"This was the bowl game for Ohio State," said Frantz. The university announced last week that the team would not accept a bowl bid.

The Buckeyes stopped two late Michigan drives, then the craziness began. Bruce was hoisted on the shoulders of his players, pumping the air with clenched fists, while the Ohio State marching band came out on the field, followed by the Buckeyes' contingent of fans in the south end zone stands. They formed a gauntlet to the Buckeyes' dressing room.

Inside the room, all the emotion of the day and week came out.

"We sang the fight song, we sang 'We Don't Give a Damn About the Whole State of Michigan,' " said junior tackle Joe Staysniak, who conceived the white-and-red headband idea. "We tried to come up with some ideas about how to support Coach."

Obviously, the week was a trying one for Bruce. The marching band visited his house, moving the stoic coach to tears. Friday, when the seniors met for the university pep rally, they put out a blocking sled, and in Ohio State tradition, prepared for each player to hit it. And then they did a most untraditional thing.

They gave Bruce a crack at it.

"I wanted Coach Bruce to hit the sled," Spielman said, "because when he played here {in 1949}, he got hurt {a knee injury} and never got to play."

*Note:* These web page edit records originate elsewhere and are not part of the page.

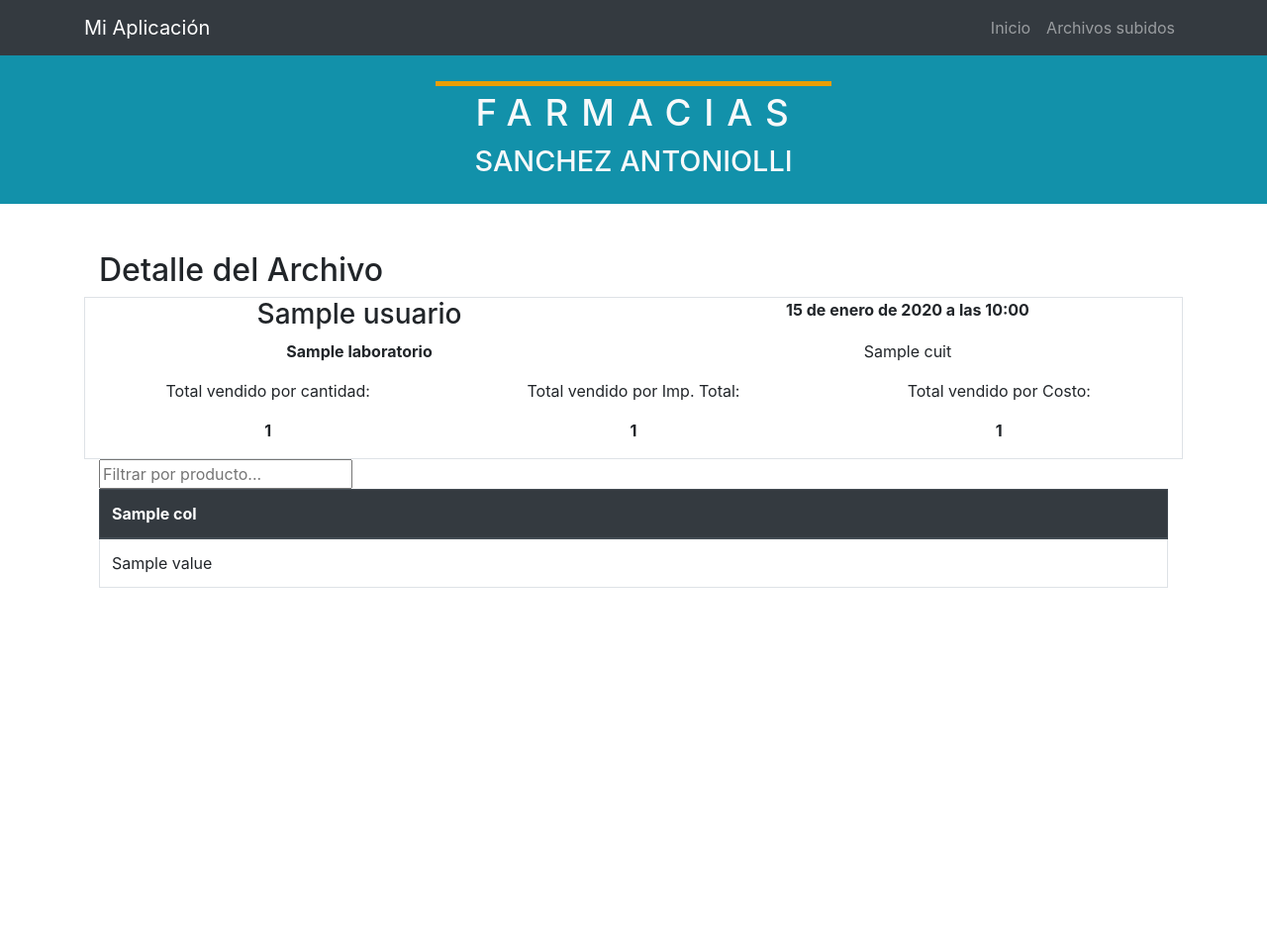
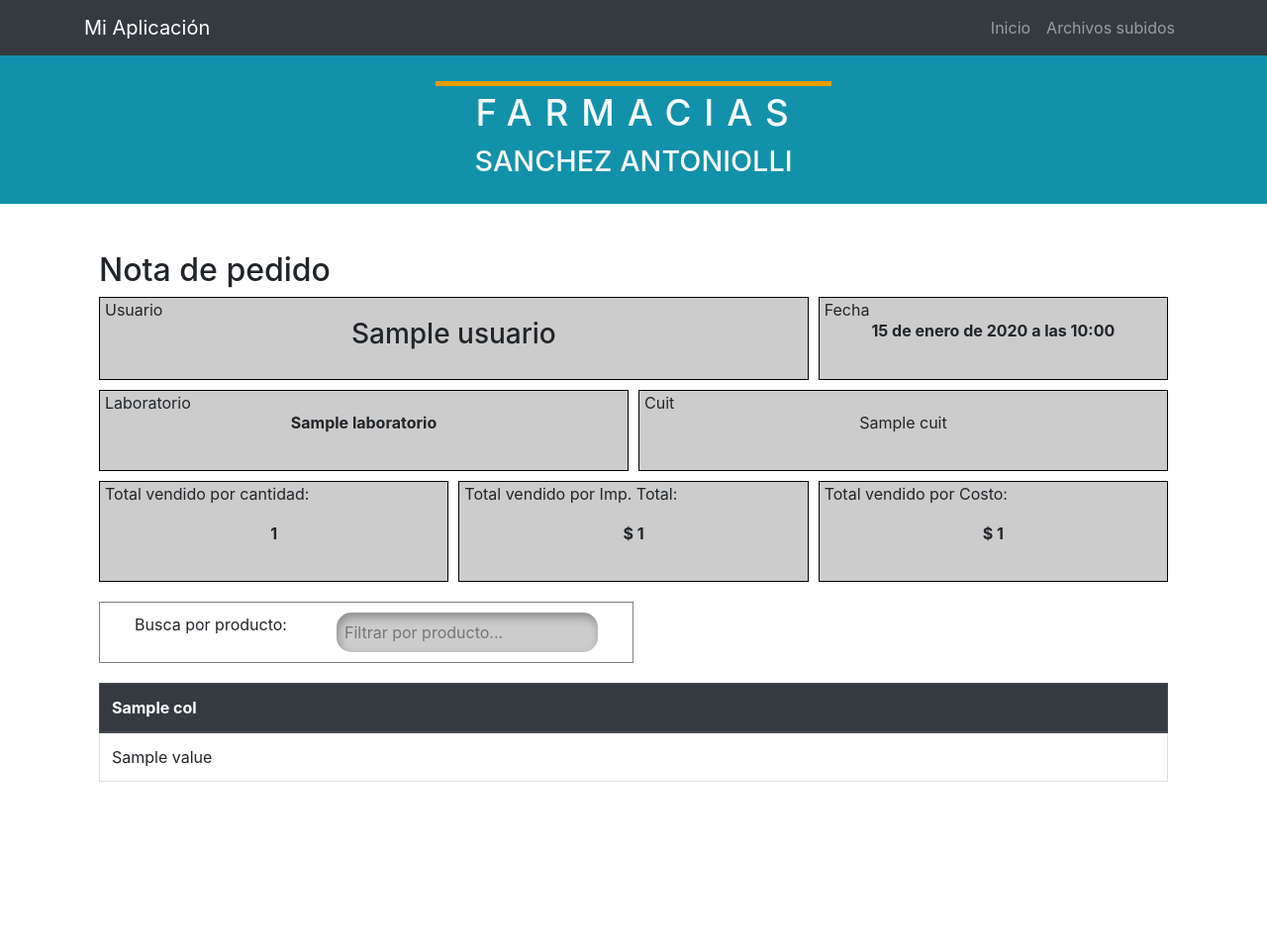
Before and after one commit to jeremontoya155/Railways, a Django app: template myapp/templates/file_detail.html in a window 1280 px wide. Shown: the whole page at 99% size. Before the commit the page ends 594 px from the top, so only its background shows below. Run offline with Django 5.2, Linux system fonts and the light colour scheme; the template is opened without the code that fills it: most values are stand-ins (such as "Sample title", 1, 10 or a date in 2020); data that the repository does not hold is empty; some libraries are stand-ins or nearby versions.

Commit message:
altos cambios

```diff
--- a/django_project/settings.py
+++ b/django_project/settings.py
@@ -133,7 +133,7 @@ USE_TZ = True
 
 STATIC_URL = '/static/'
 STATICFILES_DIRS = [
-    os.path.join(BASE_DIR, 'blog', 'static')
+    os.path.join(BASE_DIR, 'blog', 'static'),
 ]
 STATIC_ROOT = os.path.join(BASE_DIR, 'staticfiles')
 
--- a/myapp/static/css/files.css
+++ b/myapp/static/css/files.css
@@ -20,3 +20,8 @@
     align-items:center;
     justify-content: space-between;
 }
+
+
+.hola{
+    background-color: red;
+}
--- a/myapp/templates/base.html
+++ b/myapp/templates/base.html
@@ -11,6 +11,9 @@
     {% block head %}
     {% endblock %}
 </head>
+
+{% block style %}
+{% endblock %}
 <body>
     <nav class="navbar navbar-expand-lg navbar-dark bg-dark">
         <div class="container">
@@ -23,7 +26,7 @@
                     <li class="nav-item">
                         <a class="nav-link" href="{% url 'upload_file' %}">Inicio</a>
                     </li>
-                    <!-- Botón para ir a la sección de contacto -->
+
                     <li class="nav-item">
                         <a class="nav-link" href="{% url 'file_list' %}">Archivos subidos</a>
                     </li>
@@ -35,9 +38,6 @@
                         </form>
                     </li>
                     {% endif %}
-                    <!-- Botón para ir a la sección de inicio -->
-
-                    <!-- Agrega más botones según sea necesario -->
                 </ul>
             </div>
         </div>
--- a/myapp/templates/file_detail.html
+++ b/myapp/templates/file_detail.html
@@ -1,38 +1,125 @@
 {% extends 'base.html' %}
 {% block title %}Detalle del Archivo{% endblock %}
 
+{% block style %}
+<style>
+        body{
+            height: 120vh;
+        }
+        .grid-container {
+            display: grid;
+            grid-template-columns: repeat(6, 1fr); /* Tres columnas de igual ancho */
+            gap: 10px; /* Espacio entre los elementos */
+        }
+
+        .item1 {
+            grid-column: span 4; /* Ocupar dos columnas */
+        }
+
+        .item2 {
+            grid-column: span 2; /* Ocupar una columna */
+        }
+
+        .item3, .item4 {
+            grid-column: span 3; /* Ocupar una columna cada uno */
+        }
+
+        .item5, .item6, .item7 {
+            grid-column: span 2; /* Ocupar una columna cada uno */
+        }
+
+        .grid-item {
+            background-color: #ccc;
+            border: 1px solid #000;
+            padding: 20px;
+            text-align: center;
+        }
+
+        .capsula{
+            position: relative;
+            display:flex;
+            align-items:center;
+            justify-content:center;
+        }
+        .capsula .label{
+            position: absolute;
+            top:0;
+            left:5px;
+        }
+        .capsula .numeros{
+            padding-top:20px;
+        }
+        .filtro{
+            width:50%;
+            margin-top: 20px;
+            margin-bottom: 20px;
+            display:flex;
+            align-items:center;
+            justify-content: space-around;
+
+            border: 1px solid grey;
+            padding: 10px;
+        }
+        .input {
+        border: none;
+        outline: none;
+        border-radius: 15px;
+        padding: .5em;
+        min-height:2.4em;
+        background-color: #ccc;
+        box-shadow: inset 2px 5px 10px rgba(0,0,0,0.3);
+        transition: 300ms ease-in-out;
+        }
+
+        .input:focus {
+        background-color: white;
+        transform: scale(1.05);
+        box-shadow: 13px 13px 100px #969696,
+                    -13px -13px 100px #ffffff;
+        }
+    </style>
+{% endblock %}
 {% block content %}
     <div class="container mt-5">
+
         <div class="datos">
-            <h2>Detalle del Archivo</h2>
-            <div class="row  text-center table-bordered">
-                <div class="col-6">
+            <h2>Nota de pedido</h2>
+            <div class="grid-container">
+                <div class="grid-item item1 capsula">
+                    <p class="label">Usuario</p>
                     <h3 >{{ upload.usuario }}</h3>
                 </div>
-                <div class="col-6">
+                <div class="grid-item item2 capsula">
+                    <p class="label">Fecha</p>
                     <p><strong>{{ upload.fecha }}</strong></p>
                 </div>
-                <div class="col-6">
+                <div class="grid-item item3 capsula">
+
+                    <p class="label">Laboratorio</p>
                     <p><strong>{{ upload.laboratorio }}</strong></p>
                 </div>
-                <div class="col-6">
+                <div class="grid-item item4 capsula">
+                    <p class="label">Cuit</p>
                     <p>{{ upload.cuit }}</p>
                 </div>
-                <div class="col-4 ">
-                    <p>Total vendido por cantidad:</p>
-                    <p><strong>{{ total_cantidad }}</strong></p>
+                <div class="grid-item item5 capsula">
+                    <p class="label">Total vendido por cantidad:</p>
+                    <p class="numeros"><strong>{{ total_cantidad }}</strong></p>
                 </div>
-                <div class="col-4">
-                    <p>Total vendido por Imp. Total: </p>
-                    <p><strong>{{ total_imp_total }}</strong></p>
+                <div class="grid-item item6 capsula">
+                    <p class="label">Total vendido por Imp. Total: </p>
+                    <p class="numeros"> <strong>$   {{ total_imp_total }}</strong></p>
                 </div>
-                <div class="col-4">
-                    <p>Total vendido por Costo: </p>
-                    <p><strong>{{ total_costo }}</strong></p>
-                </div>
+                <div class="grid-item item7 capsula">
+                    <p class="label">Total vendido por Costo: </p>
+                    <p class="numeros"> <strong>$   {{ total_costo  }}</strong></p></div>
             </div>
+
         </div>
-        <input type="text" id="filterInput" placeholder="Filtrar por producto...">
+        <div class="filtro">
+            <p>Busca por producto:</p>
+            <input type="text" id="filterInput" class="input" placeholder="Filtrar por producto...">
+        </div>
         <div class="table-scroll">
             <table class="table table-bordered">
                 <thead class="thead-dark">
```
Also changed, not shown: myapp/templates/file_list.html (+60 -15 lines).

Today, he got his final crack at getting to coach his alma mater. "He might not have all the charisma," Spielman said, "but there's not a better coach in the country. He proved that today."

At long last, Bruce emerged from the dressing room. Dozens of fans were waiting for him, and they called his name over and over.

He received hugs. A cry of "Good luck, Earle!" More hugs, and a kiss from a woman who said Bruce recruited both her brother and son to play for the Scarlet and Gray. A handshake from an alumnus. Then, flanked by two state troopers, he boarded the bus.

And he was gone.